Catheter ablation better than traditional drug therapies for treating atrial fibrillation
Every year millions of people around the world are diagnosed with heart failure, a chronic, progressive condition where the heart is unable to pump enough oxygenated blood throughout the body. Researchers at the University of Utah Health and Klinikum Coburg, Germany co-led a clinical trial that showed radiofrequency catheter ablation lowered hospitalization and mortality rates by 47 and 44 percent respectively in patients with atrial fibrillation (AF), a contributing factor to heart failure.
“None of the traditional drug therapies are improving the patient’s condition, a major medical dilemma when we see these patients in our clinics,” said Nassir F. Marrouche, M.D., professor in Internal Medicine and Executive Director of the Comprehensive Arrhythmia Research and Management (CARMA) Center at U of U Health.
The medical community has long debated the ideal treatment for AF, especially for patients who suffer from left ventricular dysfunction, a weakening of the left ventricle that supplies most of the heart’s pumping power. Until now, no clinical studies have been conducted that support one definitive treatment.
Marrouche and Johannes Brachmann from the Klinikum Coburg conducted the eight-year CASTLE-AF clinical trial to compare catheter ablation to conventional drug therapies recommended by the American Heart Association and European Heart Society to control the heart’s rate.
“The CASTLE-AF clinical trial represents a landmark in the history of cardiovascular medicine because of its potential impact on our patients who are suffering from heart failure,” said James Fang, M.D., Chief of Cardiovascular Medicine at the University of Utah Health. “For the first time in a randomized study, the strategy of catheter ablation for atrial fibrillation may be better than the current approach for these patients. It is also one of the many landmark contributions to cardiovascular medicine that the University of Utah has made over the past five decades.”
After evaluating more than 3,000 patients from North America, Europe and Australia, researchers selected 363 participants with temporary or persistent AF and heart failure, characterized by heart function at less than 35 percent capacity, for the clinical trial. The patients were separated into two groups, receiving either radiofrequency catheter ablation (179) or a conventional drug therapy (184).

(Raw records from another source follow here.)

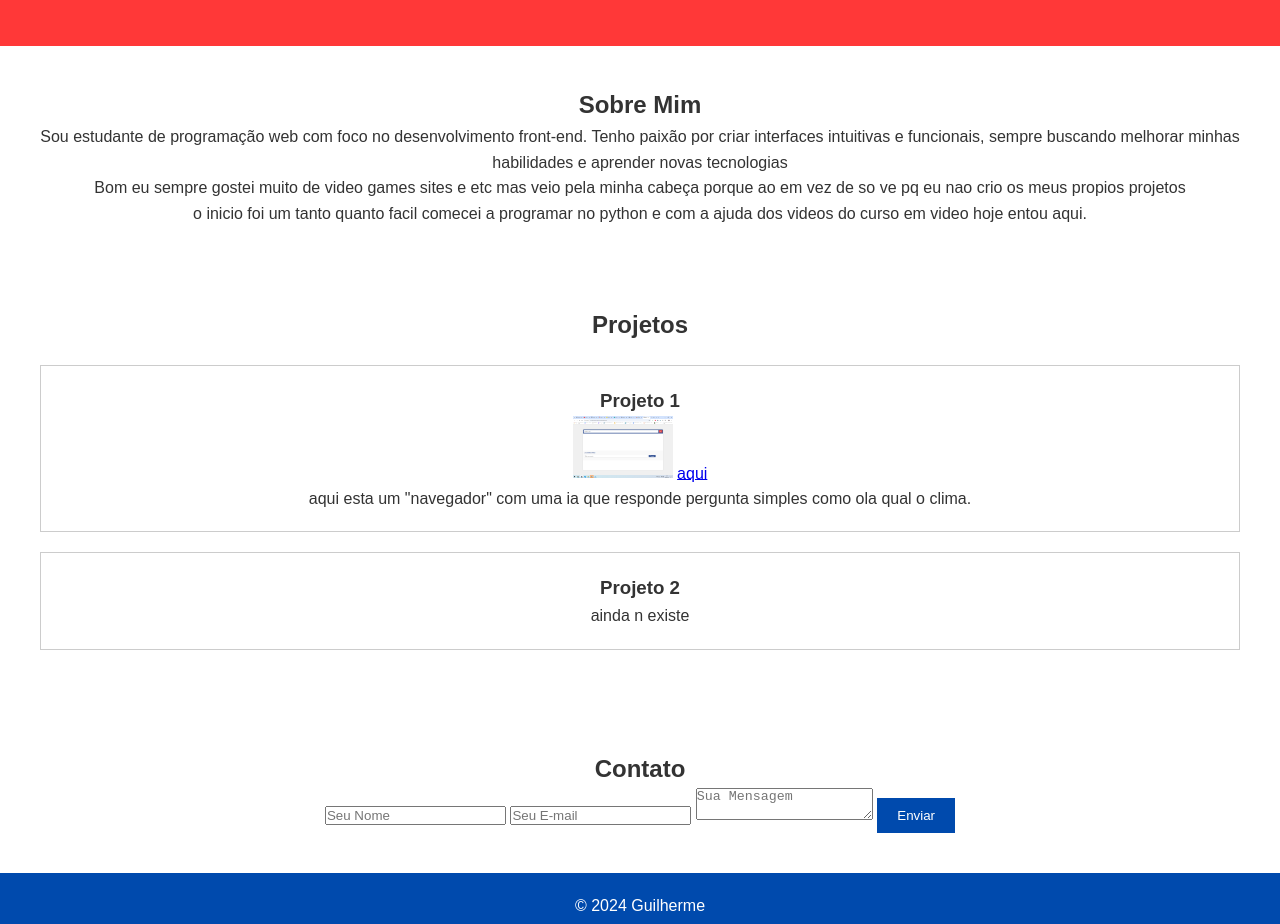
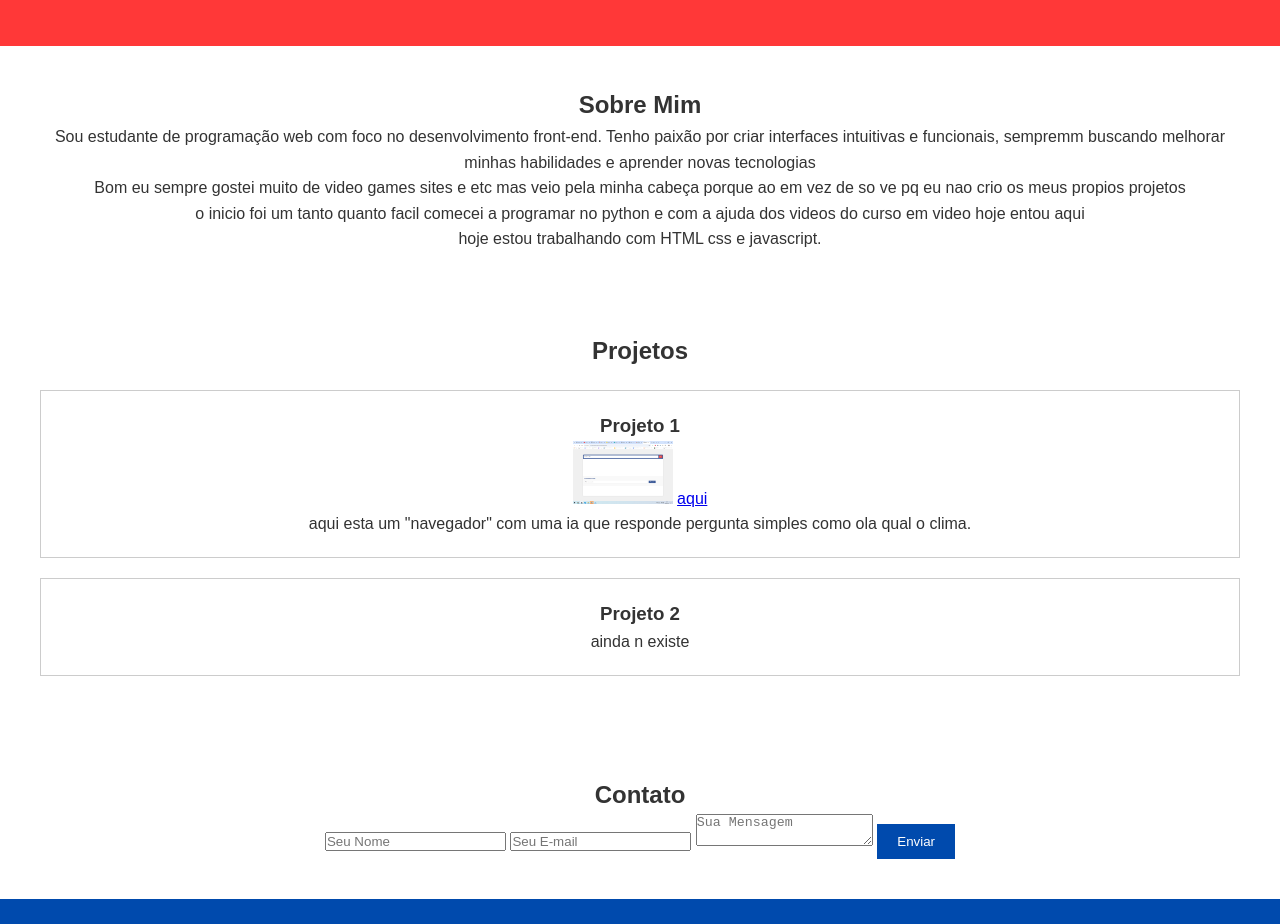
Before and after one commit to guilher42/guilherme, a plain HTML site: page index.html in a window 1280 px wide. Shown: the part 800-1724 px from the top of the page. Drawn offline with Linux system fonts and the light colour scheme.

Commit message:
update port

```diff
--- a/index.html
+++ b/index.html
@@ -25,7 +25,7 @@
 
     <section id="about">
         <h2>Sobre Mim</h2>
-        <p>Sou estudante de programação web com foco no desenvolvimento front-end. Tenho paixão por criar interfaces intuitivas e funcionais, sempre buscando melhorar minhas habilidades e aprender novas tecnologias<br>Bom eu sempre gostei muito de video games sites e etc mas veio pela minha cabeça porque ao em vez de so ve pq eu nao crio os meus propios projetos <br> o inicio foi um tanto quanto facil comecei a programar no python e com a ajuda dos videos do curso em video hoje entou aqui.</p>
+        <p>Sou estudante de programação web com foco no desenvolvimento front-end. Tenho paixão por criar interfaces intuitivas e funcionais, sempremm buscando melhorar minhas habilidades e aprender novas tecnologias<br>Bom eu sempre gostei muito de video games sites e etc mas veio pela minha cabeça porque ao em vez de so ve pq eu nao crio os meus propios projetos <br> o inicio foi um tanto quanto facil comecei a programar no python e com a ajuda dos videos do curso em video hoje entou aqui<br> hoje estou trabalhando com HTML css e javascript.</p>
     </section>
 
     <section id="projects">
```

The clinical trial’s end point was set at all-cause mortality and worsening of heart failure, resulting in an unplanned overnight hospitalization. Patients in the ablation group experienced lower overall mortality (28%; 51/179) compared to the medication group (46%; 82/184). In addition, catheter ablation resulted in lower cardiovascular mortality (13%; 24/179) compared to the medication group (25%; 46/184).
Special heart cells create electrical signals that cause the heart’s upper and lower chambers to beat in the proper sequence to pump blood through the body. Abnormal cells can cause the heart to beat faster or irregularly, resulting in AF.
“Atrial fibrillation prevents the heart from filling and pumping properly,” said Marrouche. “When the heart is not synchronized, it hastens heart failure and increases the risk of stroke.”
During the ablation process, a catheter is snaked through the patient’s body to the site of abnormal heart cells. The doctor delivers a dose of radiofrequency energy, similar to microwaves, to destroy the abnormal cells, which restores the heart’s regular rhythm.
All of the participants included in the CASTLE-AF trial had previously received an implantable cardioverter defibrillator (ICD), which allowed for continuous monitoring of heartrate. The ICD may have improved mortality, which Marrouche believes is the primary limitation in this study that may have affected death rates in both groups.
“This clinical trial is the first time we can show with hard data that ablation is saving more lives than arrhythmia medications,” said Marrouche. “It also lowers the cost of treating patients by keeping them out of hospital due to lower incidence of worsening heart failure.”
University of Utah Health